### Modification records:
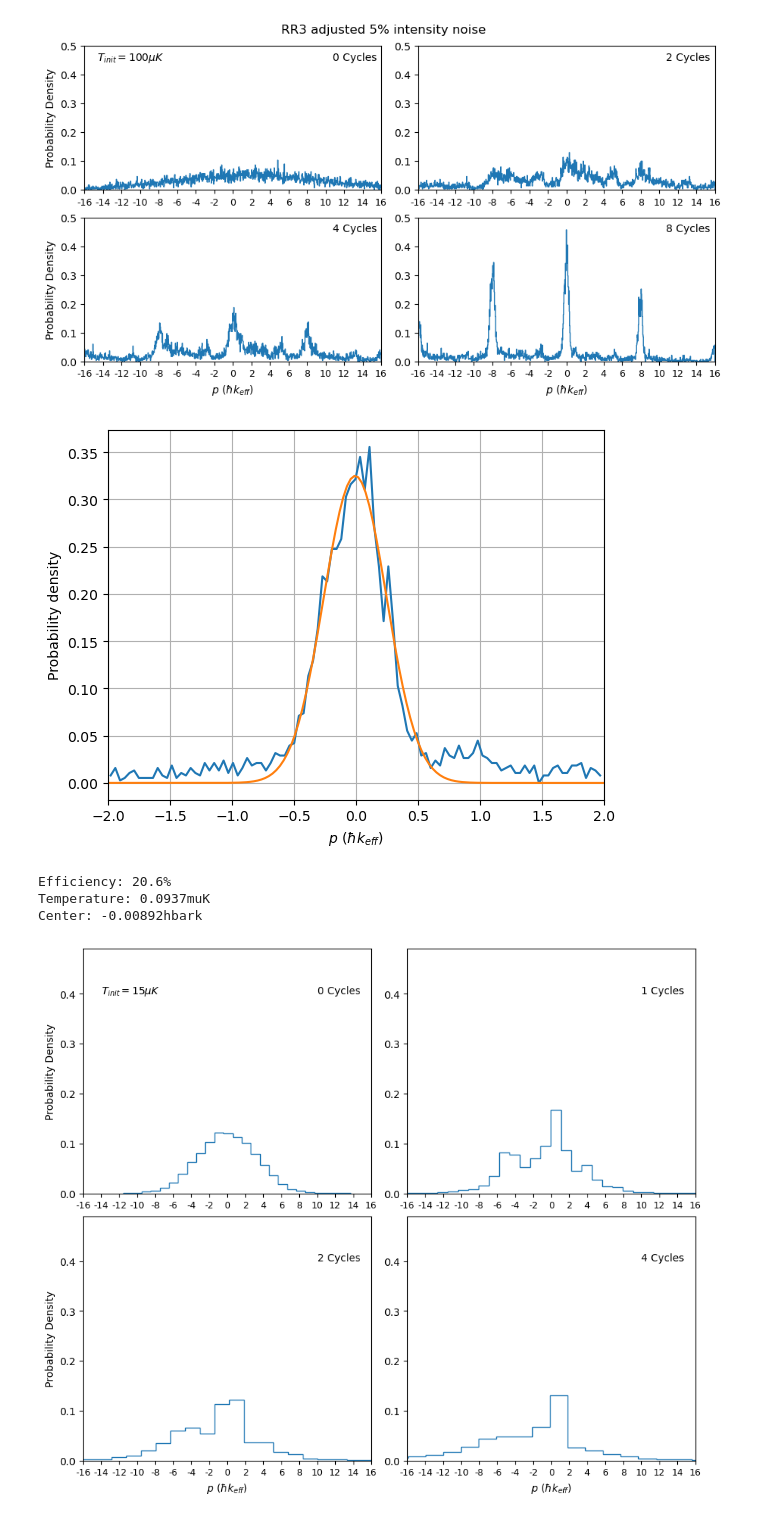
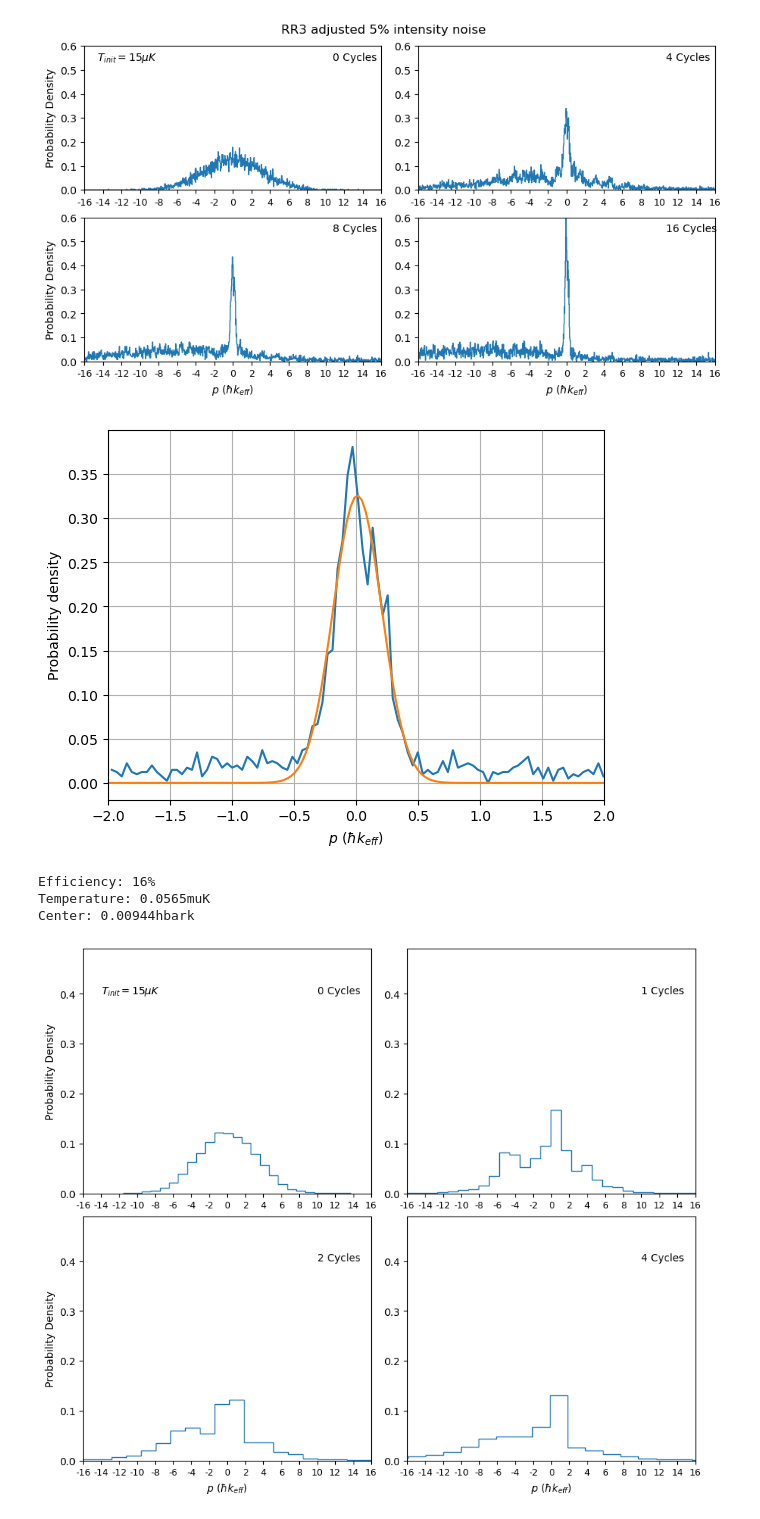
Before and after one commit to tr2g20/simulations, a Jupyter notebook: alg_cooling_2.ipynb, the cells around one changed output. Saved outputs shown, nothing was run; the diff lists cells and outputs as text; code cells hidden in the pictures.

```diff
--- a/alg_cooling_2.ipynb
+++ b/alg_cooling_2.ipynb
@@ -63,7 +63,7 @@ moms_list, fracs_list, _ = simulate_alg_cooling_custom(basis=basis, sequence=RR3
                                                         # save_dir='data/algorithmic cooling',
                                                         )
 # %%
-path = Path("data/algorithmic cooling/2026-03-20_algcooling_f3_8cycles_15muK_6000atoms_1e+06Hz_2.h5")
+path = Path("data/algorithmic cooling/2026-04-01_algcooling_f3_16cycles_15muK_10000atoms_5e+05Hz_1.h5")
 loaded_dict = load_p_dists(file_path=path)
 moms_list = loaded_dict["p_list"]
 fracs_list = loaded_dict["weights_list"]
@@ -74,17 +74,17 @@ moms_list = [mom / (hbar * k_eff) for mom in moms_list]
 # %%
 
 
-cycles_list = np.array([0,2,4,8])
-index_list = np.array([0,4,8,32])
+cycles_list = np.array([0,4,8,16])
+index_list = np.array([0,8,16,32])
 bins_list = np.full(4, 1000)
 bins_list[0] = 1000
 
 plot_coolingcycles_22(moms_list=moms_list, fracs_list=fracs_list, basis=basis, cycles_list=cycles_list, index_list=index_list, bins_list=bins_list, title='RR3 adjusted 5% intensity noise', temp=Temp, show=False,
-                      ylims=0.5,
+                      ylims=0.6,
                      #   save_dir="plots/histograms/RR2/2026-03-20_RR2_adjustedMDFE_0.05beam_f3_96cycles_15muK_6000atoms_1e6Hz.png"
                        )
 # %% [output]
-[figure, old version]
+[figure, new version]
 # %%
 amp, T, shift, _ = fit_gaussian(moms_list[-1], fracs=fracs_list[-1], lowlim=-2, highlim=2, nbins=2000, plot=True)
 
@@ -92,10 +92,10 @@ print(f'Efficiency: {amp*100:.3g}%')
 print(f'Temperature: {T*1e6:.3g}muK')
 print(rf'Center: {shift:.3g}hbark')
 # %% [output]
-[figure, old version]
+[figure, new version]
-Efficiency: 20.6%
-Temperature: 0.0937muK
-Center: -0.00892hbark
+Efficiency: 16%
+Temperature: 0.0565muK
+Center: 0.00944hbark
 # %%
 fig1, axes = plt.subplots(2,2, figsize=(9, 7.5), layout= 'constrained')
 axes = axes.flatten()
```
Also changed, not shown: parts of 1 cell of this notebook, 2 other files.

### TASK BRIEF:
Which lines of the data include the string "Center"? Find them and copy each one.

### RESPONSE BELOW:
 print(rf'Center: {shift:.3g}hbark')
-Center: -0.00892hbark
+Center: 0.00944hbark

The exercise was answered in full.